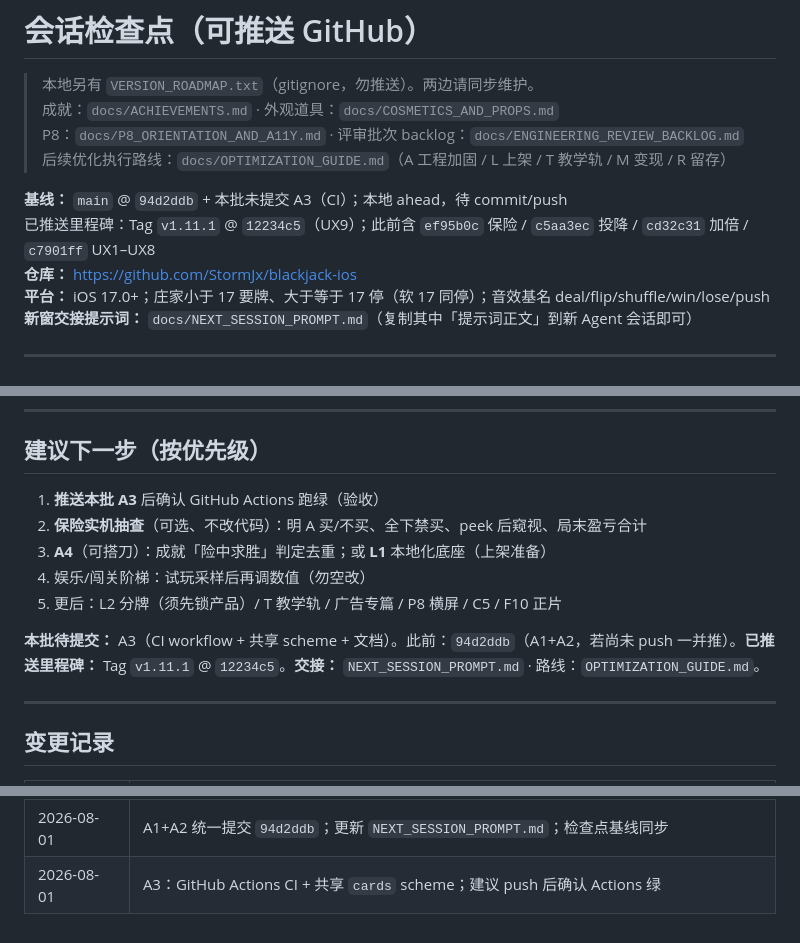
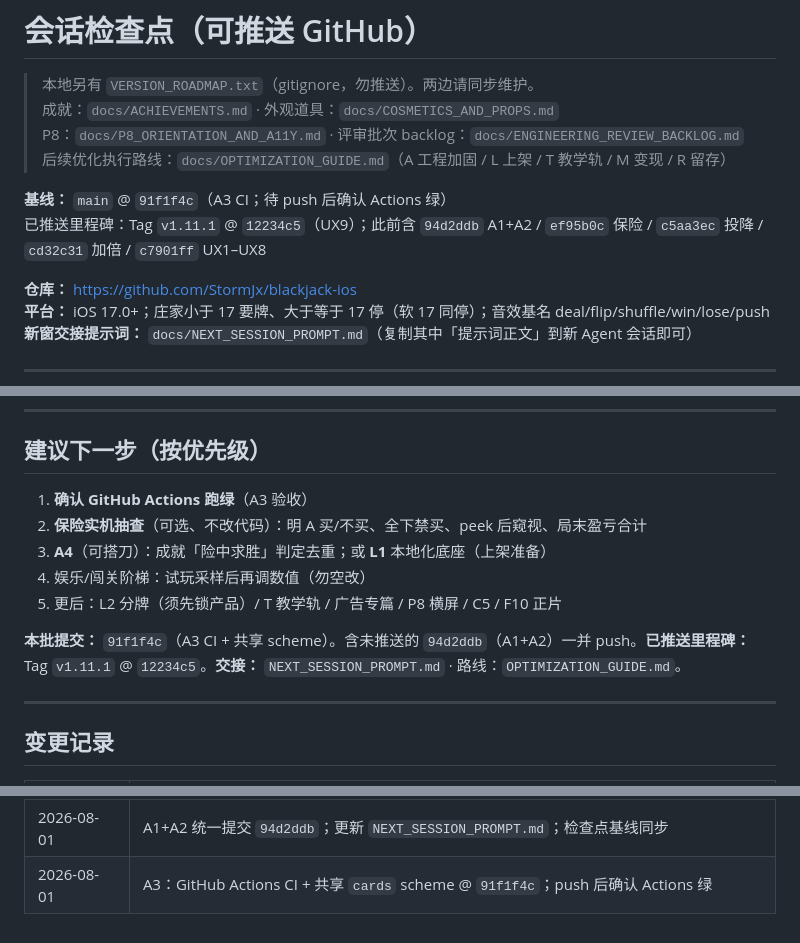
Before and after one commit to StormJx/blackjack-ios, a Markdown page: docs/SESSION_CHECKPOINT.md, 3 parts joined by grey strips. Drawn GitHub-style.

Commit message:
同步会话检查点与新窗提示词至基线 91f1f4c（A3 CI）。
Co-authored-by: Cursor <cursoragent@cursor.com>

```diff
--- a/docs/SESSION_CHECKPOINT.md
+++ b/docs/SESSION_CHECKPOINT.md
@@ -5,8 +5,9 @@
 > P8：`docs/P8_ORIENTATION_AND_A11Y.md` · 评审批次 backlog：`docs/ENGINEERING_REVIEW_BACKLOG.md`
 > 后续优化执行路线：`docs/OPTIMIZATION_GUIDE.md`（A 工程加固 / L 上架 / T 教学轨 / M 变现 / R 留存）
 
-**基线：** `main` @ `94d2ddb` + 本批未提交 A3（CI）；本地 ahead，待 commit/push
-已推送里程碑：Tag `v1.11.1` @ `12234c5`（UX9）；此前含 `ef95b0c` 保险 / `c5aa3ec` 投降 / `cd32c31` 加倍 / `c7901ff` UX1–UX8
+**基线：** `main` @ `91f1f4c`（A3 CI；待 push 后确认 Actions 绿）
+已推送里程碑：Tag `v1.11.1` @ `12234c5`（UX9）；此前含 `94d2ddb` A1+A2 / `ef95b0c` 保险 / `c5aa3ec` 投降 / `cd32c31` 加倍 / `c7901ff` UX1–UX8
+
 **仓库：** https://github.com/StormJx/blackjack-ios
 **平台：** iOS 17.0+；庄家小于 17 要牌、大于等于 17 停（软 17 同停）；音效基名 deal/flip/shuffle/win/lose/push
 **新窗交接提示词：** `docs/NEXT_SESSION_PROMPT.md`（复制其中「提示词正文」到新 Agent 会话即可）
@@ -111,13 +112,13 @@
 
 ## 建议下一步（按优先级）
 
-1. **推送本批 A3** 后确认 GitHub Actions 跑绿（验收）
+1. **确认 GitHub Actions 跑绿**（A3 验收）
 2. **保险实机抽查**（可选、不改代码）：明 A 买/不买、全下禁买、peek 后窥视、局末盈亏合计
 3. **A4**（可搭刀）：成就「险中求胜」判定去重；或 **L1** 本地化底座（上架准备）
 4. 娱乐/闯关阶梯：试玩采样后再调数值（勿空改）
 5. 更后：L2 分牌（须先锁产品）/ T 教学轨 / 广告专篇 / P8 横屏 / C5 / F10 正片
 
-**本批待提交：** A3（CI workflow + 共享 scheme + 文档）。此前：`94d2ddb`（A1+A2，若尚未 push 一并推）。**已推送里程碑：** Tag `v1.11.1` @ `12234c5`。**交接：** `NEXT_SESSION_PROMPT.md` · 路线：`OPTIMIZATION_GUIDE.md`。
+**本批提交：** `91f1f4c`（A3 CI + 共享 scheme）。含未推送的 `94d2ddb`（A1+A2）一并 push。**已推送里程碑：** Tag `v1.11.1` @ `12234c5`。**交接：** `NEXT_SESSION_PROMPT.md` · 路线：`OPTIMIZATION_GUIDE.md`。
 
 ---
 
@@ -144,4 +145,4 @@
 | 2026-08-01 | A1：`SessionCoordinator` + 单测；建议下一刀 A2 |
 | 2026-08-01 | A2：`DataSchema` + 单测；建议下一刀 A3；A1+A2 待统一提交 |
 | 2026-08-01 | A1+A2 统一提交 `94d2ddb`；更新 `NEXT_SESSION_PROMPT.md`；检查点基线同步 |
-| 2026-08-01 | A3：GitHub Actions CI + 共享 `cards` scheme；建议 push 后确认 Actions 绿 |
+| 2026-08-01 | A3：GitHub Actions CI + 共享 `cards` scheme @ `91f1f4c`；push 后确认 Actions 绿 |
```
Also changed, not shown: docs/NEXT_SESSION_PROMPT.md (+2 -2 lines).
^^^^
### The task
An exact copy of the listing above, minus its pictures, is what is needed here.

### Solution to the exercise
Before and after one commit to StormJx/blackjack-ios, a Markdown page: docs/SESSION_CHECKPOINT.md, 3 parts joined by grey strips. Drawn GitHub-style.

Commit message:
同步会话检查点与新窗提示词至基线 91f1f4c（A3 CI）。
Co-authored-by: Cursor <cursoragent@cursor.com>

```diff
--- a/docs/SESSION_CHECKPOINT.md
+++ b/docs/SESSION_CHECKPOINT.md
@@ -5,8 +5,9 @@
 > P8：`docs/P8_ORIENTATION_AND_A11Y.md` · 评审批次 backlog：`docs/ENGINEERING_REVIEW_BACKLOG.md`
 > 后续优化执行路线：`docs/OPTIMIZATION_GUIDE.md`（A 工程加固 / L 上架 / T 教学轨 / M 变现 / R 留存）
 
-**基线：** `main` @ `94d2ddb` + 本批未提交 A3（CI）；本地 ahead，待 commit/push
-已推送里程碑：Tag `v1.11.1` @ `12234c5`（UX9）；此前含 `ef95b0c` 保险 / `c5aa3ec` 投降 / `cd32c31` 加倍 / `c7901ff` UX1–UX8
+**基线：** `main` @ `91f1f4c`（A3 CI；待 push 后确认 Actions 绿）
+已推送里程碑：Tag `v1.11.1` @ `12234c5`（UX9）；此前含 `94d2ddb` A1+A2 / `ef95b0c` 保险 / `c5aa3ec` 投降 / `cd32c31` 加倍 / `c7901ff` UX1–UX8
+
 **仓库：** https://github.com/StormJx/blackjack-ios
 **平台：** iOS 17.0+；庄家小于 17 要牌、大于等于 17 停（软 17 同停）；音效基名 deal/flip/shuffle/win/lose/push
 **新窗交接提示词：** `docs/NEXT_SESSION_PROMPT.md`（复制其中「提示词正文」到新 Agent 会话即可）
@@ -111,13 +112,13 @@
 
 ## 建议下一步（按优先级）
 
-1. **推送本批 A3** 后确认 GitHub Actions 跑绿（验收）
+1. **确认 GitHub Actions 跑绿**（A3 验收）
 2. **保险实机抽查**（可选、不改代码）：明 A 买/不买、全下禁买、peek 后窥视、局末盈亏合计
 3. **A4**（可搭刀）：成就「险中求胜」判定去重；或 **L1** 本地化底座（上架准备）
 4. 娱乐/闯关阶梯：试玩采样后再调数值（勿空改）
 5. 更后：L2 分牌（须先锁产品）/ T 教学轨 / 广告专篇 / P8 横屏 / C5 / F10 正片
 
-**本批待提交：** A3（CI workflow + 共享 scheme + 文档）。此前：`94d2ddb`（A1+A2，若尚未 push 一并推）。**已推送里程碑：** Tag `v1.11.1` @ `12234c5`。**交接：** `NEXT_SESSION_PROMPT.md` · 路线：`OPTIMIZATION_GUIDE.md`。
+**本批提交：** `91f1f4c`（A3 CI + 共享 scheme）。含未推送的 `94d2ddb`（A1+A2）一并 push。**已推送里程碑：** Tag `v1.11.1` @ `12234c5`。**交接：** `NEXT_SESSION_PROMPT.md` · 路线：`OPTIMIZATION_GUIDE.md`。
 
 ---
 
@@ -144,4 +145,4 @@
 | 2026-08-01 | A1：`SessionCoordinator` + 单测；建议下一刀 A2 |
 | 2026-08-01 | A2：`DataSchema` + 单测；建议下一刀 A3；A1+A2 待统一提交 |
 | 2026-08-01 | A1+A2 统一提交 `94d2ddb`；更新 `NEXT_SESSION_PROMPT.md`；检查点基线同步 |
-| 2026-08-01 | A3：GitHub Actions CI + 共享 `cards` scheme；建议 push 后确认 Actions 绿 |
+| 2026-08-01 | A3：GitHub Actions CI + 共享 `cards` scheme @ `91f1f4c`；push 后确认 Actions 绿 |
```
Also changed, not shown: docs/NEXT_SESSION_PROMPT.md (+2 -2 lines).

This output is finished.